It is a Church founded on (i) a united faith in Jesus Christ, (ii) a loyal service of members, and (iii) a concern for others locally and world-wide with a vision to proclaim that 'Jesus is Lord'. In 1830, having stopped eating sugar, the fellowship sent a strongly worded anti-slavery petition to the Houses of Parliament.
The church's past included members who were leaders in the city of Canterbury, such as former mayors, Alderman Frank Hooker, J.P., and Alderman F Charles Lefevre.
The Chapel at Tyler Hill was opened in 1885 and the Gammon family were the prime movers in securing this place of worship. A story has it that the pony died, so that they could no longer travel in the trap and it was a long way to walk to St George's Place. CBC initiated the building of a Church at Aylesham, which was opened in 1928 and the two Churches still have strong links.
Hospitality has always been offered and this was especially so in the World Wars when care was given to members of the forces. In the late 1940s, Phyllis Hooker was the first woman to be elected to the office of deacon, now women and men serve equally in many spheres. In the 1960s, Phyllis Hooker lady spent her entire wealth on buying houses for churches without manses (a house inhabited by a minister), for missionaries to use whilst on furlough and for retired Baptist Ministers.
The history of the Church includes sending missionaries to China and Africa, particularly the Congo. Canterbury Baptist Church presently has strong links with Brazil and Uganda. Many of our members are involved in short term missionary service in a variety of ways.
The Church has known times of large congregations, but in the early 1990s the fellowship faced a declining membership, particularly as young people moved away to study and work. Today Canterbury Baptist Church has a growing, vibrant congregation, as students and young adults, having been cared for during their time in Canterbury and become involved in the worship, have stayed to obtain jobs in Canterbury and take on responsibilities in the life of the Church. New members are regularly welcomed. The congregation is multinational and ranges widely in age.
The Church has always cared for children. In former times, children were taught in Sunday-school to read and write. Today, we run Junior Church is part of the Sunday Moming Worship, crèche plus parent and toddler groups, Boys' Brigades (which has been running for 47 years) and Girls' Brigades (which has been running for 25 years), plus various activities suited to all generations.

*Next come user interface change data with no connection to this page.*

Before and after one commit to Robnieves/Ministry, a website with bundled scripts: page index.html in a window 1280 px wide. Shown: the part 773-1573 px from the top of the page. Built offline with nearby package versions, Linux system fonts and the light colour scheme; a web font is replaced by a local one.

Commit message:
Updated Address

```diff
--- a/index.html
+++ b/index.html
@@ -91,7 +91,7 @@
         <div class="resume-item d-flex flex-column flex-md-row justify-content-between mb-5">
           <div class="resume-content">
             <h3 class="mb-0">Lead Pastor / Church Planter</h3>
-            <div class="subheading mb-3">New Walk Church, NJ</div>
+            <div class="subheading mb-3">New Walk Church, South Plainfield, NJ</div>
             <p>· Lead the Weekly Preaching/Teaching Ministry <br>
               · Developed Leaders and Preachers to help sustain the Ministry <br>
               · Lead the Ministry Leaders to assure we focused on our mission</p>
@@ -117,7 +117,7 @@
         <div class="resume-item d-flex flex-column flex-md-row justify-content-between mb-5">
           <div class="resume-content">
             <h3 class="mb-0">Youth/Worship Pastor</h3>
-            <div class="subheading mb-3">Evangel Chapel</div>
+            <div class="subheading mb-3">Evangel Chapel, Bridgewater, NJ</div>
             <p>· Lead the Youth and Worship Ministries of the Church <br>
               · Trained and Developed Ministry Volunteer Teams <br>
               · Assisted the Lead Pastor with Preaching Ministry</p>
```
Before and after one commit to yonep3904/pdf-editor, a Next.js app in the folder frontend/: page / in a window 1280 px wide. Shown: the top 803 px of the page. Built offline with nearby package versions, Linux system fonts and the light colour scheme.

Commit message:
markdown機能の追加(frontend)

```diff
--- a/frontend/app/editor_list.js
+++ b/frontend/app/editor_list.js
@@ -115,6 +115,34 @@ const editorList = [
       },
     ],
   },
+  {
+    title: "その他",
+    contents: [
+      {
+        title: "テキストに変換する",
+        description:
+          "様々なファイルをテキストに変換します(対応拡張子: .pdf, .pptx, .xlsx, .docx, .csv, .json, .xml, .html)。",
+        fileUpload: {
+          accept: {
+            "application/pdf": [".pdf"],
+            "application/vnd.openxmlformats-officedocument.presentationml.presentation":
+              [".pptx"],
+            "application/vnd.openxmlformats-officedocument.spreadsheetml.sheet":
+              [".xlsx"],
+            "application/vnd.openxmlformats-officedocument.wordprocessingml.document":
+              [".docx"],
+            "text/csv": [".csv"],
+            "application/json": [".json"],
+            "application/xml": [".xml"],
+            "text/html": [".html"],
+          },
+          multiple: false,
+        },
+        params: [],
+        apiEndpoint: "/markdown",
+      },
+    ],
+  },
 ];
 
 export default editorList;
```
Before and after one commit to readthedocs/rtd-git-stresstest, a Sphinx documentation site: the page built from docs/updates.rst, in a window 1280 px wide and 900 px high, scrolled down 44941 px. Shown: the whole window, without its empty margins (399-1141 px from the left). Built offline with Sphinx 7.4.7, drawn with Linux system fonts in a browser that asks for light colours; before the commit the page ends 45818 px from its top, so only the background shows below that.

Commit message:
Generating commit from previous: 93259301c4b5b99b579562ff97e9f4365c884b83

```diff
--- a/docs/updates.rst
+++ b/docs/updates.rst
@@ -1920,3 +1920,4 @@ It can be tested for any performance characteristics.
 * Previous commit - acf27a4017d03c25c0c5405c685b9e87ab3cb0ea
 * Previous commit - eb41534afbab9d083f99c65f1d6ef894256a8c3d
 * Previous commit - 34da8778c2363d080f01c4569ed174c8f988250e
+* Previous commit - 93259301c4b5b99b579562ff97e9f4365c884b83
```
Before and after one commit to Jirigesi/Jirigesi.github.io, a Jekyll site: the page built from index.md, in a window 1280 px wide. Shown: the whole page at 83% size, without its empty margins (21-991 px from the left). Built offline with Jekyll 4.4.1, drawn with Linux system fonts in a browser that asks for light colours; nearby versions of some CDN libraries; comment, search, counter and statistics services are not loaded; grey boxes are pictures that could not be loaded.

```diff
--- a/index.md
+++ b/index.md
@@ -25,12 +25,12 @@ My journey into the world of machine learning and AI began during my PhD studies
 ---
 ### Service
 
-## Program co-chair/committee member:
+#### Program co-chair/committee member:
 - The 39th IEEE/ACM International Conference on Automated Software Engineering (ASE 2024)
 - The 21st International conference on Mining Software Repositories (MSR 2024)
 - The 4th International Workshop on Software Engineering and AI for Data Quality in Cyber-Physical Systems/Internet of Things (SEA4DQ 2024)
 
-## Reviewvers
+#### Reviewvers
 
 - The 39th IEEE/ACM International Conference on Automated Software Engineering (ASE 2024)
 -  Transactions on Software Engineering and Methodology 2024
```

Canterbury Baptist Church has been served by dedicated ministers through the years. Members of the congregation have gone to be trained to serve God in this way, including one at present. The fellowship can testify to the guidance of God for 185 years.